    What is your evidence for that statement, other Dana?

    As far as anecdotal information is concerned, I have no quarrel with that. What I do object to is when a commenter attempts to generalize from an anecdote. When I see that done on an important issue, I consider it my duty to call it out for what it is.

  12. What I do object to is when a commenter attempts to generalize from an anecdote. When I see that done on an important issue, I consider it my duty to call it out for what it is.

    Oh golly — “my duty.” Too bad you don’t enact “your duty” on yourself. If you did, you’d be self-policing yourself 24 hrs. a day.

    What a laugh.

  13. Burton C. Rogers said: “I thought we were supposed to be a post-racist nation b/c Obama got elected?”

    One would think so. I would hope so. I am afraid we still have a long way to go, don’t you think so Burton?

    On the use of the moniker ‘African-American’, I think it is a less racist term compared to the ‘N’ word and ‘black’. I’m interested in hearing your comment, that you would prefer to be called just ‘American’.

    How then does one deal with issues that are related to the racial divide which continues to thrive in our country, the main evidence for which is the continued neglect of the needs of our inner cities, especially in the education arena?

    It is also noteworthy that the unemployment rate of blacks is something like triple that of whites.

  14. “By the way, don’t call her “African American.” She hates that term. Why? If you must refer to her race, call her “black.” And La Shawn is not a Republican. She’s an independent conservative.

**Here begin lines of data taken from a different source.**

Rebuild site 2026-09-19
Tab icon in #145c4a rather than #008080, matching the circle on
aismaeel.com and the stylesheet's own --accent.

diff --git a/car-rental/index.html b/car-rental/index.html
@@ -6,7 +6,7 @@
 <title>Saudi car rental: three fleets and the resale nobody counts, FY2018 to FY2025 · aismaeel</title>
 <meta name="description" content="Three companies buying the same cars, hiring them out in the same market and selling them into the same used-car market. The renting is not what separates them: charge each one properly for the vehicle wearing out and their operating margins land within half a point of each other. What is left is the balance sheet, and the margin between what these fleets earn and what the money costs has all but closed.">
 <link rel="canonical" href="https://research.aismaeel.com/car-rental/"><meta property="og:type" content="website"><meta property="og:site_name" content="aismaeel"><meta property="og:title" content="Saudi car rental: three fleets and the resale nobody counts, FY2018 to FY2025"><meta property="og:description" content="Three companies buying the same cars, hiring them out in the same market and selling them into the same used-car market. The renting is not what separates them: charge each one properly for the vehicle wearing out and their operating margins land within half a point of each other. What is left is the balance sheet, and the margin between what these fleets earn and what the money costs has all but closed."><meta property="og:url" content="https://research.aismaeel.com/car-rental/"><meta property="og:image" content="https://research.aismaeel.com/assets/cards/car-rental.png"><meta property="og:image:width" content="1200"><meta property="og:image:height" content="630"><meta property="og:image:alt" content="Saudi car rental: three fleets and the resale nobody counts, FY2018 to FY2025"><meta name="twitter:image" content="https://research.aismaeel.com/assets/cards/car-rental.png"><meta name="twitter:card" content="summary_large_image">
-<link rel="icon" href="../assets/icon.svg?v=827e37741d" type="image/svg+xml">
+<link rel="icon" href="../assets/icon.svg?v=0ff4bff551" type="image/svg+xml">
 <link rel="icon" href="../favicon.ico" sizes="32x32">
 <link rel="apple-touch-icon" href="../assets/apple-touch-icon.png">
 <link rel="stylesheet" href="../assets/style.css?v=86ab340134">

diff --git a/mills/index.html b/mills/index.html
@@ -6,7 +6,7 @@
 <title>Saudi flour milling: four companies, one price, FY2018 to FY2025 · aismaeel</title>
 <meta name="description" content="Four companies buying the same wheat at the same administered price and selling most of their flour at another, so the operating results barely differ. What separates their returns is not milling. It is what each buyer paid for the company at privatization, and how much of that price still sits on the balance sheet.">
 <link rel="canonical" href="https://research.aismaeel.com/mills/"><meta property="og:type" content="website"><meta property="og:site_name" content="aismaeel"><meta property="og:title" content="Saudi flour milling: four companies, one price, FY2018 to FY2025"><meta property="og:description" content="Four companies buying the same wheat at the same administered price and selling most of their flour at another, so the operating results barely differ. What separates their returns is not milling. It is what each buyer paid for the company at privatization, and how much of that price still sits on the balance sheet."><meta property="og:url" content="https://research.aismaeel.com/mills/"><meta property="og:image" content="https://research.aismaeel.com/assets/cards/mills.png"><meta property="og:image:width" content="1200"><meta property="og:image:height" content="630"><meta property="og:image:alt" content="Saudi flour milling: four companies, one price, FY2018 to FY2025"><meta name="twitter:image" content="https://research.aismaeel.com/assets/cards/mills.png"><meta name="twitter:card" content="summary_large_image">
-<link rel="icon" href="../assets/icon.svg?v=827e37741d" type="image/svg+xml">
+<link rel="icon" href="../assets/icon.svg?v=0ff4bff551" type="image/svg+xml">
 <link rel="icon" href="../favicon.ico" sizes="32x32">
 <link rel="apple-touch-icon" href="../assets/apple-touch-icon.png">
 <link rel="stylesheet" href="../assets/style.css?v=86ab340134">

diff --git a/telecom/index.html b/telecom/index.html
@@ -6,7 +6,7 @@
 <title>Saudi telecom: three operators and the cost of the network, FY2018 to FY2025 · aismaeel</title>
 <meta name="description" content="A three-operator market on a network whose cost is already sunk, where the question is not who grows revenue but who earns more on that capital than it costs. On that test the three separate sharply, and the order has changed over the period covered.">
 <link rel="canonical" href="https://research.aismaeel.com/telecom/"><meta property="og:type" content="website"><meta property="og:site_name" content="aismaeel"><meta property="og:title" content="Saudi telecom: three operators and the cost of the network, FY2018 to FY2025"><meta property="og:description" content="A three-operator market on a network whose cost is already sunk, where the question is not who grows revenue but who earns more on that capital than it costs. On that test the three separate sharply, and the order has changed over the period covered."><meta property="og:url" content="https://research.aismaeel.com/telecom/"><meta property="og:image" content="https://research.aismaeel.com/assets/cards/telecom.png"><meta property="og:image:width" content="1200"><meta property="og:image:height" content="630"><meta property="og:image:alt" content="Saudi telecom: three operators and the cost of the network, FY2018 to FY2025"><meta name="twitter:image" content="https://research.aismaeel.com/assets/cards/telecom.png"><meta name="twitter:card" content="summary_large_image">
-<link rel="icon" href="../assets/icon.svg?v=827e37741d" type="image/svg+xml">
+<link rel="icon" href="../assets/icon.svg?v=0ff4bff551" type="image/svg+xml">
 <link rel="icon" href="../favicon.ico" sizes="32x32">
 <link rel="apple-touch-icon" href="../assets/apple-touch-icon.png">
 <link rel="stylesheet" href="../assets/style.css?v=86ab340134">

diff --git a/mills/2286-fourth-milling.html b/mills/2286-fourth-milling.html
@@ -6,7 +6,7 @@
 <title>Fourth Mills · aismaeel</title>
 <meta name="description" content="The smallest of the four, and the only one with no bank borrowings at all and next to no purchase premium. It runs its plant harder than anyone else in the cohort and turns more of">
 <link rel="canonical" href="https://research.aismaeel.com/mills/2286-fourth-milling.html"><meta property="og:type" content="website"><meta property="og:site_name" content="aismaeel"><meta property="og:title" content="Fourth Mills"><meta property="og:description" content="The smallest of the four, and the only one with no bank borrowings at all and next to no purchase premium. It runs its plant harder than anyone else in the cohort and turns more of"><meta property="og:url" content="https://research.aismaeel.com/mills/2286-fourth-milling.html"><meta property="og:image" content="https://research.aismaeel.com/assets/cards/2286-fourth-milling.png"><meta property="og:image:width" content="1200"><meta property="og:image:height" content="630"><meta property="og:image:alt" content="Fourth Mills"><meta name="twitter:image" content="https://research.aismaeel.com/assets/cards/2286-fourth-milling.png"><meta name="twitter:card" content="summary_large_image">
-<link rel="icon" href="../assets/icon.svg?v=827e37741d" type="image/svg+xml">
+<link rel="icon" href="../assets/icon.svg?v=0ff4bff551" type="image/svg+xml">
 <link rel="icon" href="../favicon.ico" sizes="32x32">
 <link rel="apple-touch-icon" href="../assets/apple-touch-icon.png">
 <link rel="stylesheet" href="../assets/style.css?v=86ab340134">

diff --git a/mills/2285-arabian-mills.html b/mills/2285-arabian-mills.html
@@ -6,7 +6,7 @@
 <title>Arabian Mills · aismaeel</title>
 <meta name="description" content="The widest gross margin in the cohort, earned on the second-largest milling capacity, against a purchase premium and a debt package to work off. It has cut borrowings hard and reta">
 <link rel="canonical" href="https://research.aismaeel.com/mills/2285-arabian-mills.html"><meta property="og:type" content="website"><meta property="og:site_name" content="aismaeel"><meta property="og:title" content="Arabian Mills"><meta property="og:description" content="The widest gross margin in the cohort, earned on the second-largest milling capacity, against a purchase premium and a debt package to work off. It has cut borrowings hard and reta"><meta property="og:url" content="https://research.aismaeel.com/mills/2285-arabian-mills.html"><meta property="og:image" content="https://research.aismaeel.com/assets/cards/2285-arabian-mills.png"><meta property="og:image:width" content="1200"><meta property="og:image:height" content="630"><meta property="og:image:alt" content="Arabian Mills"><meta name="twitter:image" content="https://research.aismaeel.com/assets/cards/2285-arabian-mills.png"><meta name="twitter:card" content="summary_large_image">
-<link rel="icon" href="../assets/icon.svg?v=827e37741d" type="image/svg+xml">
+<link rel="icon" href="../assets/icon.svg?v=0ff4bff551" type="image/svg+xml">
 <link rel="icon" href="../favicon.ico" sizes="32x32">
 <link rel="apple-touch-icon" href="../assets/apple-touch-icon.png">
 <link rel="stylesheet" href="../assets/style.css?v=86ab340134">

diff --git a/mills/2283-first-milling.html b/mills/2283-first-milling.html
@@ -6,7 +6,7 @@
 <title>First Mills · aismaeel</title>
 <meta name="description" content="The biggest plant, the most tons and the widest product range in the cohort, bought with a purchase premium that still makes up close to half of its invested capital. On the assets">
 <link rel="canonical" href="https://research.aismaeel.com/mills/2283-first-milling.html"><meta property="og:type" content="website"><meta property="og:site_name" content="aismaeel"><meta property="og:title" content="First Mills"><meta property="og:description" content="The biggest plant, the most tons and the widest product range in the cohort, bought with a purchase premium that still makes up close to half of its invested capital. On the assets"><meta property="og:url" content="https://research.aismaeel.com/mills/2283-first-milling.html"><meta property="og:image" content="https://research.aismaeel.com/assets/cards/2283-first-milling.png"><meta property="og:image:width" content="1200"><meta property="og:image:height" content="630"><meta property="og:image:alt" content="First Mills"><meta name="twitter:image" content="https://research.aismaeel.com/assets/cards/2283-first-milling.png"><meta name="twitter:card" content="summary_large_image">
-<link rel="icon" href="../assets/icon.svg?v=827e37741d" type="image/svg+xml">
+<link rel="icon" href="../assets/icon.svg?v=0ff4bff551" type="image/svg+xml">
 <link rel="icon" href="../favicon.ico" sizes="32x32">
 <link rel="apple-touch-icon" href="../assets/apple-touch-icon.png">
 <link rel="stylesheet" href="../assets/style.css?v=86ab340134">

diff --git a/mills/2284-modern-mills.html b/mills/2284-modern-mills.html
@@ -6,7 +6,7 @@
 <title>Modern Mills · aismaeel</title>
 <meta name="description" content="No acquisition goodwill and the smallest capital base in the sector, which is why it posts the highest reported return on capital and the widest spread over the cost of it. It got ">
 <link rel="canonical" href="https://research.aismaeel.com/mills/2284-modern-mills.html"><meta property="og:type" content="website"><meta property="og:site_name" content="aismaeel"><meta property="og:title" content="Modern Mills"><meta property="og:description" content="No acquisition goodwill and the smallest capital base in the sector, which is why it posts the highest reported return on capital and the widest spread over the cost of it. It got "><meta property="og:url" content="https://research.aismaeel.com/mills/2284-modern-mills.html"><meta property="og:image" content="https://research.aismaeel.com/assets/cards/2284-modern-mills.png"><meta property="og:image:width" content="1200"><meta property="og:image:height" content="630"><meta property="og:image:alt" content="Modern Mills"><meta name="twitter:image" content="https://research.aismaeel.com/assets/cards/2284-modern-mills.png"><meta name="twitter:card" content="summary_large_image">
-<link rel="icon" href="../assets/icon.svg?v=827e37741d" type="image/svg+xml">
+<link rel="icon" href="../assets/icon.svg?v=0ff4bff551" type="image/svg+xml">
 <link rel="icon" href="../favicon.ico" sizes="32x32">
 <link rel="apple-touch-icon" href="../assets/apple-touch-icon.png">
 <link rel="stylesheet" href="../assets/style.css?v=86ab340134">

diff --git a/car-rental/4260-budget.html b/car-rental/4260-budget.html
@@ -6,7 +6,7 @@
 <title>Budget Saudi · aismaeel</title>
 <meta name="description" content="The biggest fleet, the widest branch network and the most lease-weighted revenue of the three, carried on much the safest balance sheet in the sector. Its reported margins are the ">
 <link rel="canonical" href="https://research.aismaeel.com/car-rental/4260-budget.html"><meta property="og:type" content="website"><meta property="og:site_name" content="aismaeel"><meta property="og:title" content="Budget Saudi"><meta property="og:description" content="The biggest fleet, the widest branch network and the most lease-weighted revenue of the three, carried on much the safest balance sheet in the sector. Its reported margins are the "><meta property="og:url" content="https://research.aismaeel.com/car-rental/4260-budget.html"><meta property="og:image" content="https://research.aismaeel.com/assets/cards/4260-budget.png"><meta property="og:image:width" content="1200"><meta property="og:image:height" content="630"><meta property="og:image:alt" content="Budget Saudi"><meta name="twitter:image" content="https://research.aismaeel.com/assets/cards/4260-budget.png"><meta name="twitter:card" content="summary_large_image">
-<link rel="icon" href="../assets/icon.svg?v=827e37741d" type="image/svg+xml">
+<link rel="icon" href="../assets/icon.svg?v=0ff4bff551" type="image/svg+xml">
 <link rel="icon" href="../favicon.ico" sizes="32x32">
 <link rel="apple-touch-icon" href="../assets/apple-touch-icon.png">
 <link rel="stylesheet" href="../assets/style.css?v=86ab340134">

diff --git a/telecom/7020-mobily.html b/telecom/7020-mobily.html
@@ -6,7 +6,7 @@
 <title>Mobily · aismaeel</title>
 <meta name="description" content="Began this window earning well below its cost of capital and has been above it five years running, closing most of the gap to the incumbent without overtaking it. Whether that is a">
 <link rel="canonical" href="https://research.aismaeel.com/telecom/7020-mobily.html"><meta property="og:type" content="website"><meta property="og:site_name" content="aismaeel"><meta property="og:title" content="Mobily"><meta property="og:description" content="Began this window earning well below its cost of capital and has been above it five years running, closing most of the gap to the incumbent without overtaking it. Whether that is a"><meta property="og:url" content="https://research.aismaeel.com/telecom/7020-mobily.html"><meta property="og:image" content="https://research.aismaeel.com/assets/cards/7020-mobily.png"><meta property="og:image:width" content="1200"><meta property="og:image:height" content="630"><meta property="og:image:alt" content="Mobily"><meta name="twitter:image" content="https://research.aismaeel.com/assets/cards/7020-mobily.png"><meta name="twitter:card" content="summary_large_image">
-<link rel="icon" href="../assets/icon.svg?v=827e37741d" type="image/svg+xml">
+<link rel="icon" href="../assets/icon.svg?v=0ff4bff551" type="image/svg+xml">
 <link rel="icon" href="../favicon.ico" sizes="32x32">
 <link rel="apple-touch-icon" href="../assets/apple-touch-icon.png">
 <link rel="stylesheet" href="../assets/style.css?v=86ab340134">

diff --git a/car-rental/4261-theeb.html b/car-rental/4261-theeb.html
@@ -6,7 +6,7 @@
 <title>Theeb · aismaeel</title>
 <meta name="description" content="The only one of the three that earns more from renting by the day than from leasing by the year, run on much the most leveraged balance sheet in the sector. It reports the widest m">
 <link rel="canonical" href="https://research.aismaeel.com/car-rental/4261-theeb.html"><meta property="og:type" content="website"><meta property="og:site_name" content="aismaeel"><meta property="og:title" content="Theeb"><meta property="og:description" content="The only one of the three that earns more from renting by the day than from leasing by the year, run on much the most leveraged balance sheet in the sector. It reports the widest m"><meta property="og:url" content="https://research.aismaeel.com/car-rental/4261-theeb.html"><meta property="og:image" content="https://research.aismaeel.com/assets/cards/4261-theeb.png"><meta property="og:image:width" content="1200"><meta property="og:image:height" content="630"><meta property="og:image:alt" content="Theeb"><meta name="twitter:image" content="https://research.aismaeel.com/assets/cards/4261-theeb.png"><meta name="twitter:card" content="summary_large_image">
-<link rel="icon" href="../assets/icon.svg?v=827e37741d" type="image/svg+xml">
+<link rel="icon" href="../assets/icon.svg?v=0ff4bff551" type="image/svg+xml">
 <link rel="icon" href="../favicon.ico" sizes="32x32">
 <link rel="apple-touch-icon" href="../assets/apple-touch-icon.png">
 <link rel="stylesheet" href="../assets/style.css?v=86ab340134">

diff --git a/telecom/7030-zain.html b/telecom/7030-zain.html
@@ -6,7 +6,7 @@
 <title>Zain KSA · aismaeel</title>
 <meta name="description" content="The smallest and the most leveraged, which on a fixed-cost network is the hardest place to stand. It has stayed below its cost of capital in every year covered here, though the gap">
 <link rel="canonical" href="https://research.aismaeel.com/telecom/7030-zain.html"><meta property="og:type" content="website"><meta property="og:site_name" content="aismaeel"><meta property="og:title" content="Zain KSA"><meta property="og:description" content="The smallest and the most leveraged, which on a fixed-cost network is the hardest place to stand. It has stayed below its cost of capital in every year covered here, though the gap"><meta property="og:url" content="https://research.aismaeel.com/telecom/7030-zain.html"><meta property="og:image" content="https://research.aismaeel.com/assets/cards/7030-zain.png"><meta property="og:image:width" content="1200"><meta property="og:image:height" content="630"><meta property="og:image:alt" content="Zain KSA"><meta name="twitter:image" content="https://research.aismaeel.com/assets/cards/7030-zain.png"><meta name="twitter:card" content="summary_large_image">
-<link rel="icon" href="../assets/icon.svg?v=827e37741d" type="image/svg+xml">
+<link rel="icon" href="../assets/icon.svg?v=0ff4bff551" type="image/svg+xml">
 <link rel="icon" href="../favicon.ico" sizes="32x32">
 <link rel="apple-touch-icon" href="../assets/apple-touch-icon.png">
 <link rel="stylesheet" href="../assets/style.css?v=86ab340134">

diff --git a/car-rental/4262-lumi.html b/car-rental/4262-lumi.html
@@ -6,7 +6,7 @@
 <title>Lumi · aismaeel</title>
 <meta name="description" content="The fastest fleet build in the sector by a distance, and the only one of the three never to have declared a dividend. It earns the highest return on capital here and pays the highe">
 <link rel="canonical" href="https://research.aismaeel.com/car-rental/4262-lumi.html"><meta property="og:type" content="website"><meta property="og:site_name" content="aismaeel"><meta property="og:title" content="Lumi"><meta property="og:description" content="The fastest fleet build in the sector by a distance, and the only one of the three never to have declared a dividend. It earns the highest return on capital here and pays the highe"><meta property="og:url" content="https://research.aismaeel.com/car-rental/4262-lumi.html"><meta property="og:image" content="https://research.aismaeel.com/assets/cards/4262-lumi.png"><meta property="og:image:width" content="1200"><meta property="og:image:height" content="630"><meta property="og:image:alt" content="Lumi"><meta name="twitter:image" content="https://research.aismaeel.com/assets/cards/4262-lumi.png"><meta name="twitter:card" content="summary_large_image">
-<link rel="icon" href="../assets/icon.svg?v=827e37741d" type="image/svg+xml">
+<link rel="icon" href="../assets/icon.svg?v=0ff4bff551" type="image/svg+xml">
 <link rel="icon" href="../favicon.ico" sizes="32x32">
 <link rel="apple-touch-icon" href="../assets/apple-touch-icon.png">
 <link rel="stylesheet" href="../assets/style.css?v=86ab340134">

    “La Shawn Barber’s Corner” launched in November 2003.”

    From La Shawn Barber’s “Who Am I?” page.

Comments are closed.